The hench-sister dynamic would have been cute if it weren’t based on disdain. Both Tiff and Jess were hell-bent on the emotional destruction of the youngest, most premature among us. When Tiffany was in charge, whimsy and creativity went out the window for a more engrossing parlor game: verbal abuse.
“We’re going to sell you to the gypsies, Chels,” Tiffany would say.
“Yeah, the gypsies,” Jess would second.
“How about we make you eat dog shit,” Tiff would say.
“Yeah, dog shit,” Jess would agree.
In part because of the tag-team pummeling she endured and in part because her relationship with Mom remained umbilical, Chelsea exhibited some serious separation anxiety. The hours before my parents went to cards became sponge-roller soap operas. “They want me to eat dog shit,” Chelsea would protest.
“Of course they do, Chels,” Mom would say. “They’re your older sisters.”
Once Mom and Dad had struggled out the door, Chelsea would pout for five or ten minutes before sniffing her way back into the living room where Barney and his minions offered an amorous quid pro quo. Antagonism and abatement, this was the natural rhythm of babysitting. Tiffany and Jess would make fun of the purple dinosaur until they got tired, and then we’d all just stare at the TV, counting down the minutes until the garage door rumbled open and our parents appeared in the kitchen looking tousled and shiny, as if they had never left.
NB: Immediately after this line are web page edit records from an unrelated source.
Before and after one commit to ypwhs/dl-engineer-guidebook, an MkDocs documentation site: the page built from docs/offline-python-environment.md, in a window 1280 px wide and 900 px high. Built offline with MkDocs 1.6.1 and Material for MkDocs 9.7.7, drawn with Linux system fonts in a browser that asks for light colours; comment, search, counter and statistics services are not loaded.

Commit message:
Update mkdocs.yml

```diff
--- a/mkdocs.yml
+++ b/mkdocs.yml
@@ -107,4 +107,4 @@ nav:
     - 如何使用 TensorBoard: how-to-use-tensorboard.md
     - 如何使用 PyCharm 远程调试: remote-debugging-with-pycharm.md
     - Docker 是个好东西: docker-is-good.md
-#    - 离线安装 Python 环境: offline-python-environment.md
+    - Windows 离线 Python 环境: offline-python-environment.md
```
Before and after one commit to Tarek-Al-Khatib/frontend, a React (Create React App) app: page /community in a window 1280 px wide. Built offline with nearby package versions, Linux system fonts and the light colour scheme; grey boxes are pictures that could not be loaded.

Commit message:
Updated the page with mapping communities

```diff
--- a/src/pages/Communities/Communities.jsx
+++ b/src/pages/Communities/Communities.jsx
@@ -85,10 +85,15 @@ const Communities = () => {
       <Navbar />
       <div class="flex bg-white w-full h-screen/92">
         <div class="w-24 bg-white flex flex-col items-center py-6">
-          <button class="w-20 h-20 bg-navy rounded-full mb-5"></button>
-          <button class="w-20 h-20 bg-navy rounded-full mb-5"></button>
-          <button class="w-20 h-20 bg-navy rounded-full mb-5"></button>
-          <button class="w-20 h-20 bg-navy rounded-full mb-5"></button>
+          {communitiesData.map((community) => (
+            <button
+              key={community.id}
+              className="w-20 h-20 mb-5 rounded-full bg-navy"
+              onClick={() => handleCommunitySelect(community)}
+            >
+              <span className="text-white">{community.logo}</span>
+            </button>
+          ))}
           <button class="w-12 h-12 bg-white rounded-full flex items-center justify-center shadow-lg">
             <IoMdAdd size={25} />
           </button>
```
Greg Marshall is a graduate of the Michener Center for Writers and the former nonfiction editor of Bat City Review. Greg’s work has appeared in Electric Literature, Barely South and Under The Gum Tree.